Hokku is an art of spiritual poverty, of simplicity, and of transience. Because its one and only subject is Nature and the place of humans within and as a part of Nature, it keeps as close to Nature as possible.
Hokku is one of the contemplative arts — arts that take us away from the madness and materialism of modern society into a state of peace and tranquility. That is why hokku omits such topics as war, romance, sex, violence, plagues and catastrophes — and of course politics — all things that disturb or obsess the mind. And though it may be at times earthy, it avoids crudity for its own sake, as well as vulgarity.
Hokku are very simple. They are very brief, they avoid complicated words, and they do not rhyme, except occasionally by accident.
In general, a hokku is simply a sensory experience — something seen, touched, tasted, heard, or smelled — placed within the context of a season. There is no added commentary or ornament.
Further, hokku are selfless, to the greatest extent practically possible. They generally avoid the words “I,” “me,” and “my,” unless it is confusing, awkward or impractical to do so. And when a writer does mention himself (or herself), he does it in the same way he would speak of a passing fox or a smooth stone in a riverbed — objectively.
By writing in this manner, we re-unite humans and Nature and restore humans to their proper place — not as the lords of Nature, but only as a small part of it — the same thing we see in old Chinese landscape painting, in which humans are only a small and almost insignificant part of the whole, yet not separate from it.
The hokku, as a verse set in a seasonal context, existed as early as the 15th century — both as a part of the linked verse known as renga and as separate verse. But it was not until the latter half of the 17th century that it began to mingle the “high” and conventionally elegant subjects of the overtly poetic waka with the “low” common expressions and topics formerly not considered poetic. It was this mingling of high and low that gave birth to the kind of hokku we practice today. The linked verse with which it was then associated was called haikai renga — “playful” linked verse.
Looking back, there were two writers we may consider the originators of the kind of hokku practiced from the 17th to the early 20th centuries. The first was Onitsura (1660-1738). He wrote verses that, while not having the overt poetic elegance of waka, nonetheless had their own elegance of simplicity. Unfortunately he had no students who carried on his school, so the better known of the two writers today is the second — Matsuo Bashō, whose students continued to make his name known long after his death. We can say, therefore, that though our seasonal hokku dates from the 15th century, its atmosphere of mixing the high and the low, the elegant and the ordinary, dates to Onitsura and Bashō in the 17th century. Onitsura (c. 1661-1738) began writing this kind of verse near the the same time that Bashō wrote the famous “Old Pond” hokku that is considered the foundation of his school in 1686. Even though Bashō (1644-1694) was born earlier, their writing of hokku in the style we favor began at almost the same time.
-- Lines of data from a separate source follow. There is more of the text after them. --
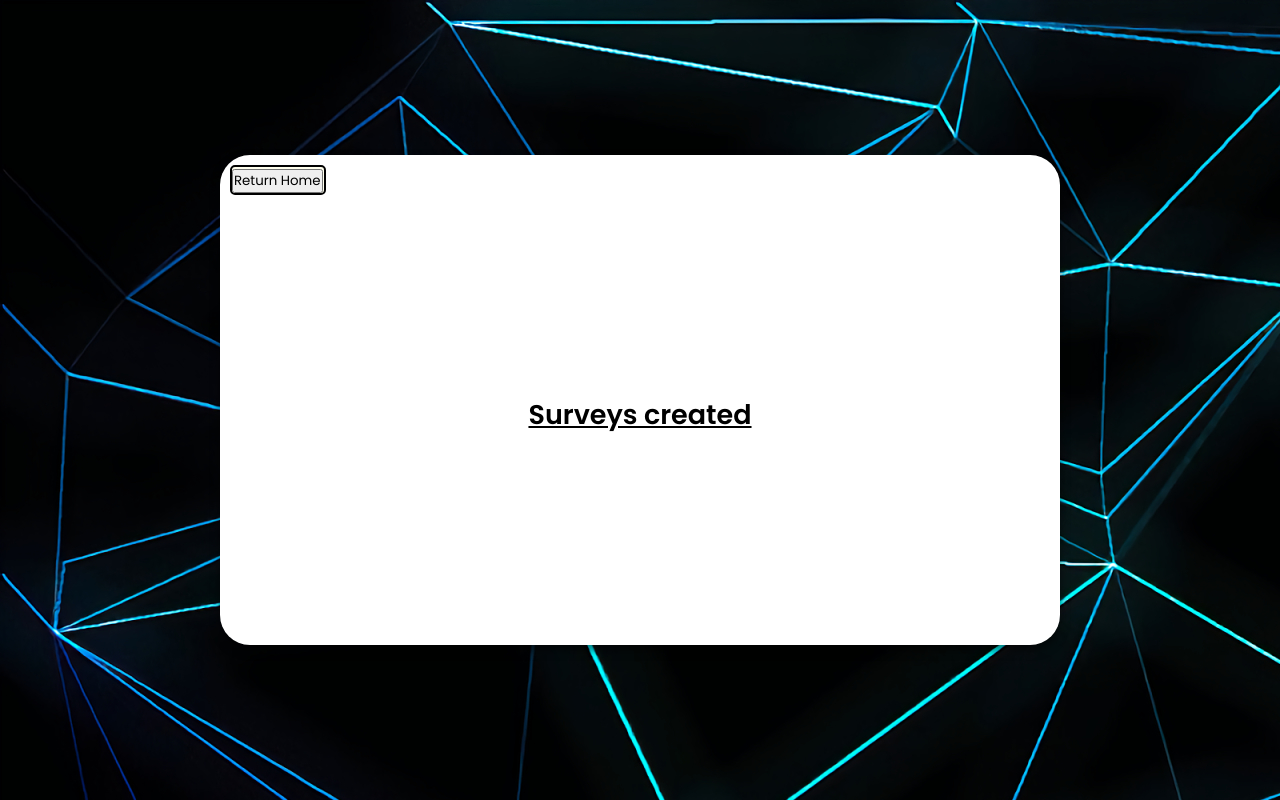
After one commit to lacostamejia/Database_System, a PHP site: page /surveyresults.html in a window 1280 px wide. The commit adds this page. Run offline with PHP 8.4, Linux system fonts and the light colour scheme.

Commit message:
Add files via upload
minor visual changes
added report and survey list pages and linked to home html
need api/logic for report and survey

```diff
--- a/css/home.css
+++ b/css/home.css
@@ -92,33 +92,27 @@ table, th, td {
   width: 100%;
   z-index: 1
 }
-
 .display-top {
   top: 0
 }
-
 .display-bottom {
   bottom: 0
 }
-
 .display-topleft {
   position: absolute;
   left: 0;
   top: 0
 }
-
 .display-topright {
   position: absolute;
   right: 0;
   top: 0
 }
-
 .display-bottomleft {
   position: absolute;
   left: 0;
   bottom: 0
 }
-
 .display-bottomright {
   position: absolute;
   right: 0;
--- a/css/index.css
+++ b/css/index.css
@@ -88,6 +88,7 @@ body {
 }
 
 .input-field input {
+  caret-color: blue;
   position: absolute;
   height: 100%;
   width: 100%;
@@ -98,6 +99,11 @@ body {
   border-bottom: 2px solid #ccc;
   border-top: 2px solid transparent;
   transition: all 0.2s ease;
+}
+
+.input-field input:hover{
+  filter: brightness(75%);
+
 }
 
 .input-field input:is(:focus, :valid) {
--- /dev/null
+++ b/css/surveyresults.css
@@ -0,0 +1,120 @@
+/* ===== Google Font Import - Poformsins ===== */
+@import url("https://fonts.googleapis.com/css2?family=Poppins:wght@300;400;500;600;700&display=swap");
+
+* {
+  margin: 0;
+  padding: 0;
+  box-sizing: border-box;
+  font-family: "Poppins", sans-serif;
+}
+
+body {
+  height: 100vh;
+  display: flex;
+  align-items: center;
+  justify-content: center;
+  background-image: url("../images/image_background.jpg");
+  /* background-image: url("https://images.wallpapersden.com/image/download/blue-abstract-shape-neon-lines_bGVpamiUmZqaraWkpJRnZWltrWZmamc.jpg"); */
+}
+
+/* .photo_container {} */
+
+.container {
+  position:relative;
+  width:840px;
+  background: #fff;
+  border-radius: 30px;
+  border: 10px;
+  box-shadow: 0 5px 10px rgba(0, 0, 0, 0.535);
+  overflow: hidden;
+  padding: 10px;
+}
+
+.input-field button{
+    right: 20px;
+    bottom: 20px;
+    position: relative;
+}
+
+.input-field button:hover{
+filter: brightness(45%);
+}
+
+.logout{
+  width: 6em;
+  border: 2px solid black;
+  background: #ffe;
+  border-radius: 5px;
+}
+
+.logout:hover{
+  filter: brightness(90%);
+}
+
+.container .forms {
+  display: flex;
+  align-items: center;
+  height: 440px;
+  width: 200%;
+  transition: height 0.2s ease;
+}
+
+.button{
+  width: 6em;
+  border: 2px solid black;
+  background: #ffe;
+  border-radius: 5px;
+}
+
+.a {
+  display: block;
+  width: 100%;
+  line-height: center;
+  text-decoration: none;
+  border-radius: 5px;
+}
+
+.a:hover{
+  filter: brightness(80%);
+}
+
+.container .form {
+  width: 50%;
+  padding: 30px;
+  background-color: #fff;
+  transition: margin-left 0.18s ease;
+}
+
+.container .form .title {
+  display: table;
+  margin: 0 auto;
+  position: relative;
+  font-size: 27px;
+  text-align: center;
+  font-weight: 600;
+  vertical-align: center;
+  text-decoration: underline;
+}
+
+.form .title::before {
+  content: "";
+  position: relative;
+  left: 0;
+  bottom: 0;
+  height: 3px;
+  width: 30px;
+}
+
+.form .text {
+  color: #333;
+  font-size: 14px;
+}
+
+.form .invalid {
+  color: red;
+  font-size: 14px;
+}
+
+.form a.text {
+  color: #4070f4;
+}
--- a/home.html
+++ b/home.html
@@ -59,9 +59,9 @@
         <div id="completed-surveys">
           <!-- Dynmaic list of completed surveys -->
         </div>
-        <!-- <div class="input-field button">
+        <div class="input-field button">
       <input type="button" value="Results" onclick="location.href='surveyresults.html'" />
-    </div> -->
+    </div>
       </div>
     </div>
   </div>
--- a/survey.html
+++ b/survey.html
@@ -118,7 +118,9 @@
     </div>
   </div>
 
-
+  <div class="homebutton">
+    <input type="button" value="Return Home" onclick="location.href='home.html'" />
+  </div>
   <div class="wrapper_2">
     <h3 style="color: black; text-align: center; text-decoration: underline">
       Surveys
--- /dev/null
+++ b/surveyresults.html
@@ -0,0 +1,52 @@
+<!DOCTYPE html>
+<html lang="en">
+
+<head>
+  <meta charset="UTF-8" />
+  <meta http-equiv="X-UA-Compatible" content="IE=edge" />
+  <meta name="viewport" content="width=device-width, initial-scale=1.0" />
+  <title>Survey Results List  </title>
+  <script type="text/javascript" src="./js/md5.js"></script>
+  <link rel="stylesheet" href="./css/surveyresults.css" />
+  <link rel="stylesheet" href="https://unicons.iconscout.com/release/v4.0.0/css/line.css" />
+
+</head>
+
+<body>
+
+
+
+  <div class="photo_container"></div>
+    <div class="survey list">
+    <?php include 'results.php';?>
+    </div>
+
+    <div class="container">
+        <div class="input-field button">
+          <input type="button" value="Return Home" onclick="location.href='home.html'" />
+        </div>
+        <div class="forms">
+            <div class="form login">
+
+                <span class="title">Surveys created</span>
+
+                <table class="table">
+
+                    <tbody>
+
+                    </tbody>
+                </table>
+
+
+
+            </div>
+
+
+
+        </div>
+    </div>
+
+
+</body>
+
+</html>
```
Also changed, not shown: css/report.css (added, +107 -0 lines), css/survey.css (+20 -0 lines), report.html (added, +79 -0 lines), surveyresults.php (added, +53 -0 lines).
The kind of hokku I teach today is not that of just one early writer, but rather a mixture of the best of all of them, from Onitsura through Bashō and onward into the late 19th century, when hokku reached its lowest point because Japanese writers no longer lived lives favorable to hokku nor kept it fresh and new, but instead allowed it to become repetitive and stagnant. It could have easily been revived if the writers themselves had been willing to live lives more in keeping with hokku aesthetics, but instead Japan became overwhelmed by a flood of Western influence; and as people became ever more materialistic and technologically-oriented, new kinds of verse replaced the old hokku as the favored practice of the public.
I began teaching hokku on the Internet about 1996, after seeing how what replaced hokku — the modern “haiku” — had often radically changed its aesthetics and standards. I realized that something genuinely valuable had been lost with the decline of the old hokku.
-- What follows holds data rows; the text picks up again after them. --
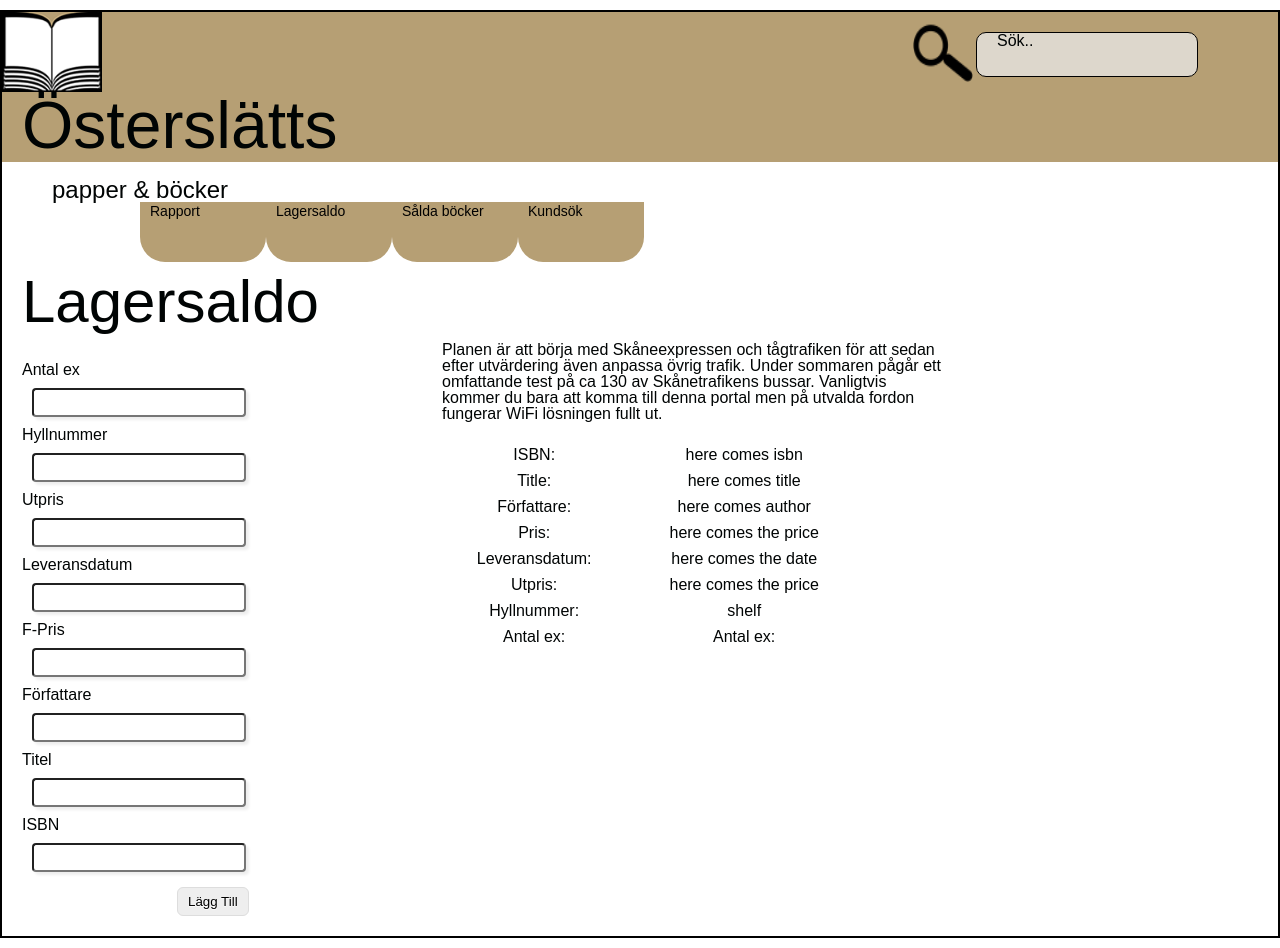
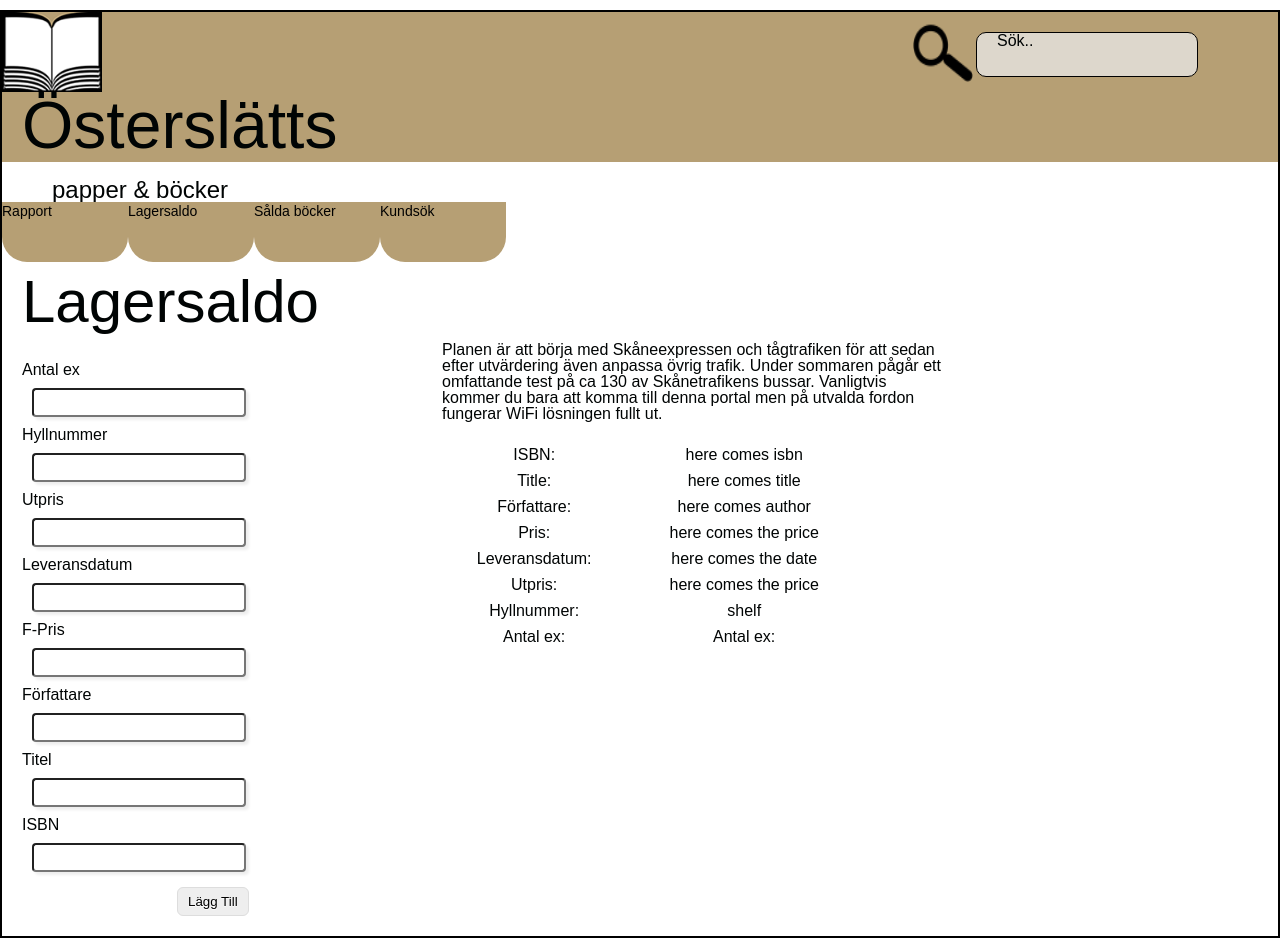
Before and after one commit to mh1830/bookstore_grupp2, a PHP site: page / in a window 1280 px wide. Run offline with PHP 8.4, Linux system fonts and the light colour scheme; some web fonts are replaced.

Commit message:
Changed tabs to float left.

```diff
--- a/css/css.css
+++ b/css/css.css
@@ -132,7 +132,7 @@ td, th {
 
 /* navigation */
 #navigation {
-	width:1000px;
+	/*width:1000px;*/
 	margin:0 auto;
 	line-height: 1;
 	list-style: none;
@@ -143,7 +143,7 @@ td, th {
 	top:-20px;
 }
 #navigation li a {
-	padding:10px 10px;
+	padding: 0px 0px;
 	font:15px;
 	line-height: 18px;
 	text-decoration: none;
```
And so that is why I teach it today, a little green haven of peace and tranquility in the midst of our modern hurried mechanized, stressed, violent, self-centered, superficial and materialistic world.
The hokku I teach is specifically oriented toward a non-dogmatic, meditative spiritual lifestyle, in keeping with hokku as one of the contemplative arts. Hokku has its roots in the spirituality of Daoism and Buddhism, and that gave it the clean, spare, and ascetic flavor.